## REQUIREMENT
Check the lines of the listing below for the word "Перетворюємо", and state only how many have it.

## EXTRACTED DATA

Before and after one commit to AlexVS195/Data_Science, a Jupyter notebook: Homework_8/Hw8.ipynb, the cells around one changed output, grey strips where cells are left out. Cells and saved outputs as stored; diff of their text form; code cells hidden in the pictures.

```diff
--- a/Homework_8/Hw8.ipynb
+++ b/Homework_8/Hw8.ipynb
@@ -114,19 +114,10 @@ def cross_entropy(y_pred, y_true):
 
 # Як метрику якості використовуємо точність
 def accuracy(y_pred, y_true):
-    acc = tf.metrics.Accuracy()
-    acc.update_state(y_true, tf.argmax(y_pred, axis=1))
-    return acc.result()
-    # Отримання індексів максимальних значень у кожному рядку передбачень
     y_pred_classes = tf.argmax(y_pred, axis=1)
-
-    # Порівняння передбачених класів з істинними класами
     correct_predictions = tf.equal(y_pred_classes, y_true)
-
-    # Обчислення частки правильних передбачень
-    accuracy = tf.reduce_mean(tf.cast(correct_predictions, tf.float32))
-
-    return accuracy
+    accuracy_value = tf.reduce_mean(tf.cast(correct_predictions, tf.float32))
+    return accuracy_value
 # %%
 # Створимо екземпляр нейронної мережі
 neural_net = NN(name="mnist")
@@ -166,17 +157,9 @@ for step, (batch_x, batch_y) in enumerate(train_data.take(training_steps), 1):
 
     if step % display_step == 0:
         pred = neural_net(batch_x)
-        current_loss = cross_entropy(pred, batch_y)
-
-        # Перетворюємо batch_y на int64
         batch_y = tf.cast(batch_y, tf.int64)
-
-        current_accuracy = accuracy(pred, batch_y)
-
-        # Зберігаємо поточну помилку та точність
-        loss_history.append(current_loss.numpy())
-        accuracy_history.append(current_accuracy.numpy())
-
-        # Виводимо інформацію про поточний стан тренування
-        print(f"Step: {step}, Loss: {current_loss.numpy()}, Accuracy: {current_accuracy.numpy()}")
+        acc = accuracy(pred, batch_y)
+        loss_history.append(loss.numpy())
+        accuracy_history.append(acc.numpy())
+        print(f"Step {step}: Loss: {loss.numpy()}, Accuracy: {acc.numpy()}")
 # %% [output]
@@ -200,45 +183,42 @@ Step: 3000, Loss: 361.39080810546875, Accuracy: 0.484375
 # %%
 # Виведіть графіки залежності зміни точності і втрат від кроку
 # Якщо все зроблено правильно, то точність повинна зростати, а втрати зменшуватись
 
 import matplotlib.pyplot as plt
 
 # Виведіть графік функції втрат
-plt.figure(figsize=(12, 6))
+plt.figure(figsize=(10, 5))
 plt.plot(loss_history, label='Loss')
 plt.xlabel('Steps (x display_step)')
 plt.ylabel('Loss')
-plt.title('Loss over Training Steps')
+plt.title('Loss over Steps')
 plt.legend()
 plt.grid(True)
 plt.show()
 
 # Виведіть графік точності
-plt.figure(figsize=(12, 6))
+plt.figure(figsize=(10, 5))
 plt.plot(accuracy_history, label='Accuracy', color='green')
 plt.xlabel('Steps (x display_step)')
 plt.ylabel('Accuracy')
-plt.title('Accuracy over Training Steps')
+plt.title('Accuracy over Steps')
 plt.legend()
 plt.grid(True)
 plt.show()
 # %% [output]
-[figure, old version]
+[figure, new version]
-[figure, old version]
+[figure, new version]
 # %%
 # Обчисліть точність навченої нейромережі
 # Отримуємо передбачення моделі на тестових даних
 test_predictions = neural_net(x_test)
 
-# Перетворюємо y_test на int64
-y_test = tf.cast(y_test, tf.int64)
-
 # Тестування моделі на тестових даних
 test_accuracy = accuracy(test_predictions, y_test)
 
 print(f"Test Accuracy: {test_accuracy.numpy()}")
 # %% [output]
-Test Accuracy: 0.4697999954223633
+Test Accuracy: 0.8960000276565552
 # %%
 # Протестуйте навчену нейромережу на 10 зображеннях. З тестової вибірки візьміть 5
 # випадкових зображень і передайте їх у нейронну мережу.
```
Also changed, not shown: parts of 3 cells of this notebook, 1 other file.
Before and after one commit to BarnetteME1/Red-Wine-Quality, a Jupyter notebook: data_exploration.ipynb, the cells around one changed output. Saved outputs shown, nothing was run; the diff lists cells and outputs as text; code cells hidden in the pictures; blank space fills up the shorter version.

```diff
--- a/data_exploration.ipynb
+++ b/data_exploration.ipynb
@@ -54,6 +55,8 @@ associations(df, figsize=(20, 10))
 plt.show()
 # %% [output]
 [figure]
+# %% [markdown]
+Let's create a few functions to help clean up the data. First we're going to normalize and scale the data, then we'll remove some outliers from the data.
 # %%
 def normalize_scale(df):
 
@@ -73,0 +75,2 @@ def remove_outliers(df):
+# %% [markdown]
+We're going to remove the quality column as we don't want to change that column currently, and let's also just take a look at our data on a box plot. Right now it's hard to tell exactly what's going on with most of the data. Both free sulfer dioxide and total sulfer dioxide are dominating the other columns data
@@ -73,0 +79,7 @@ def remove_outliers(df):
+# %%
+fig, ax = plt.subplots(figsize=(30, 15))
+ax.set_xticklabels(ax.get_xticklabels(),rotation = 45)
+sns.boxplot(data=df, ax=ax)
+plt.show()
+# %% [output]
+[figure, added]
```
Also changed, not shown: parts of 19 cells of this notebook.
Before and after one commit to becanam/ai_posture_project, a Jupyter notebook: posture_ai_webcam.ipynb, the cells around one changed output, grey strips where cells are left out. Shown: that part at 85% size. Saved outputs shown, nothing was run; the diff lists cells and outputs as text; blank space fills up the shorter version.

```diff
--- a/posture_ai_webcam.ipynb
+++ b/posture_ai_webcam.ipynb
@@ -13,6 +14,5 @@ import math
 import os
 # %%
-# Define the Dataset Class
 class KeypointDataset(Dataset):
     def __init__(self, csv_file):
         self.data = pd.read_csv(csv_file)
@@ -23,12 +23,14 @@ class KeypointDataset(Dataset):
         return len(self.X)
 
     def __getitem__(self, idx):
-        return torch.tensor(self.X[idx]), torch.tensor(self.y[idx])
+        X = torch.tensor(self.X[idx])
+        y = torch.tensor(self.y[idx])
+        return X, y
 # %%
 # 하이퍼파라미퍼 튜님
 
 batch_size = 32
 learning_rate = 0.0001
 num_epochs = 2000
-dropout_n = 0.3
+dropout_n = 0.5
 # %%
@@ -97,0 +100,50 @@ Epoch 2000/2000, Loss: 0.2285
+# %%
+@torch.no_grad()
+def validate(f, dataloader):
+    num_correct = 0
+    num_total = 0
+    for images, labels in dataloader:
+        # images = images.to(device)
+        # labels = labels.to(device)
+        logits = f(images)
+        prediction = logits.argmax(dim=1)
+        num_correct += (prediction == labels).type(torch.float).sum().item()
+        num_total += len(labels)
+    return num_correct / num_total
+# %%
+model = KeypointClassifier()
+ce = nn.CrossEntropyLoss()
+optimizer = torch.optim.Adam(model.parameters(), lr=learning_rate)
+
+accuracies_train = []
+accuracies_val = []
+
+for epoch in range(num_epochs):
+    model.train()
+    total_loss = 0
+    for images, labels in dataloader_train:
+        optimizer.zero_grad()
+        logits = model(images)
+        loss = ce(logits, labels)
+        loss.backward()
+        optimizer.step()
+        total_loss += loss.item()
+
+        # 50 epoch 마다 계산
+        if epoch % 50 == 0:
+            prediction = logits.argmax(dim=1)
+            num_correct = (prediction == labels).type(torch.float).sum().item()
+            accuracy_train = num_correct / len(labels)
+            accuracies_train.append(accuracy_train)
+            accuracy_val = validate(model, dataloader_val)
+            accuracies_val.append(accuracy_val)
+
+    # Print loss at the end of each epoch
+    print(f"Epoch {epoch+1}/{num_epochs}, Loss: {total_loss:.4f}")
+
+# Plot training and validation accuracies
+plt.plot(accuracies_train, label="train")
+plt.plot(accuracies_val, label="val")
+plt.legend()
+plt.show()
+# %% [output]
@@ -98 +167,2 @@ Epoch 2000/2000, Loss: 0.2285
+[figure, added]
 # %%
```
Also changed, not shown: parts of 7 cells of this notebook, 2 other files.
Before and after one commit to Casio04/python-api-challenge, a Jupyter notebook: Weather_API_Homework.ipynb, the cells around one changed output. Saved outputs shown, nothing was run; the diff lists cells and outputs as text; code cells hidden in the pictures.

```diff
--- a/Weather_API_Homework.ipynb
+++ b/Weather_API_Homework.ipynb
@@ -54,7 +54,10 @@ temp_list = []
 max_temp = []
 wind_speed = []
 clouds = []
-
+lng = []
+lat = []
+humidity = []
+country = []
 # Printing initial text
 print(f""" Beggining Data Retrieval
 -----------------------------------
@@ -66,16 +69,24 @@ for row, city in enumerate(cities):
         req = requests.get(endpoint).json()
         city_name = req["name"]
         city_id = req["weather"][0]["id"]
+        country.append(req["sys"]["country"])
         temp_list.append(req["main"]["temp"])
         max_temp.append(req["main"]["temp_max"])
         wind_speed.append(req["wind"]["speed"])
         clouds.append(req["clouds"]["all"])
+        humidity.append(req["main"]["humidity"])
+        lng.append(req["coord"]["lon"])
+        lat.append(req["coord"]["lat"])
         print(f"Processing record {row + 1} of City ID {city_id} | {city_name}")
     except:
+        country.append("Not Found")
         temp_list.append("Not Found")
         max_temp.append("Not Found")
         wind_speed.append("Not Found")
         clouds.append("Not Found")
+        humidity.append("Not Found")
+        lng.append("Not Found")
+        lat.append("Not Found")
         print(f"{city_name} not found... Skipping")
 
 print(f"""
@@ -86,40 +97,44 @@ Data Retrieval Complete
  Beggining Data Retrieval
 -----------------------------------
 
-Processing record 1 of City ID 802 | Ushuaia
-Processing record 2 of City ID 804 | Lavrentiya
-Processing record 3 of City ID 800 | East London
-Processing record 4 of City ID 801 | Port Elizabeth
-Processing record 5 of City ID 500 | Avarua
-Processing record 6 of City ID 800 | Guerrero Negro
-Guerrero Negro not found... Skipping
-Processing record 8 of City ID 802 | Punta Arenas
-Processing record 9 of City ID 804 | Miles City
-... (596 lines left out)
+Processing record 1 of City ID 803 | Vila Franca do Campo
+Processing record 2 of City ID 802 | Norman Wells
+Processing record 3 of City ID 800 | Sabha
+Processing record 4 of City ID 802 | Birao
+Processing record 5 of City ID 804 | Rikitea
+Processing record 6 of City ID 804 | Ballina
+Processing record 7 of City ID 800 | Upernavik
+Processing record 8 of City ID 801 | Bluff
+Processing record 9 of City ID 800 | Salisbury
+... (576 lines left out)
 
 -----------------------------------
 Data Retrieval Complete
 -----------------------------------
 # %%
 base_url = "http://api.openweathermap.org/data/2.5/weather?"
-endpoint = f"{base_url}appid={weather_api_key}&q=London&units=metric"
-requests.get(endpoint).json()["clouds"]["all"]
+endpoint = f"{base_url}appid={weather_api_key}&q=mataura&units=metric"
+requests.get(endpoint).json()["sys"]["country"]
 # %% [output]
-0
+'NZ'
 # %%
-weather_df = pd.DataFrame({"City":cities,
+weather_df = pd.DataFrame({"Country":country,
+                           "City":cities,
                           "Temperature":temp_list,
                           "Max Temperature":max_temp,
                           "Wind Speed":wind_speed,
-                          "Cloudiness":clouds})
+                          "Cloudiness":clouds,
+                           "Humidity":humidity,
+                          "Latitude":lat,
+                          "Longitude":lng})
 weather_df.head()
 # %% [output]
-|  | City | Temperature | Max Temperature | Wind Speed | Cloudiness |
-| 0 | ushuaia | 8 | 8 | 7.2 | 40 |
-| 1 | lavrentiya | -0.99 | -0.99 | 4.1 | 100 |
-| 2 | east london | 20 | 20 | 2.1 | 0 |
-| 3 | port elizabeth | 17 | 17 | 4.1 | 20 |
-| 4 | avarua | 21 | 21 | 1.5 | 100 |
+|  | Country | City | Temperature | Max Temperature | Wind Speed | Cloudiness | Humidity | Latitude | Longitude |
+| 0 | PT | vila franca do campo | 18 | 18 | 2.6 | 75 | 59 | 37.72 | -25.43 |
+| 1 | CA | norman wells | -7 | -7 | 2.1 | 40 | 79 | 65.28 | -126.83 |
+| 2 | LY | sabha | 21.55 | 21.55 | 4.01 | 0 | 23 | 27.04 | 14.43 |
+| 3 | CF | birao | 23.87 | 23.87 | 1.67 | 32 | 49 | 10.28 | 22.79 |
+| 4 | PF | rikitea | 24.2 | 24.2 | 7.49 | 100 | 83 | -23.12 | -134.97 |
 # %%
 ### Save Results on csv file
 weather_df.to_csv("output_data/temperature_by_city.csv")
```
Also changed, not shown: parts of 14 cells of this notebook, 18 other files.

## ANSWER SECTION
2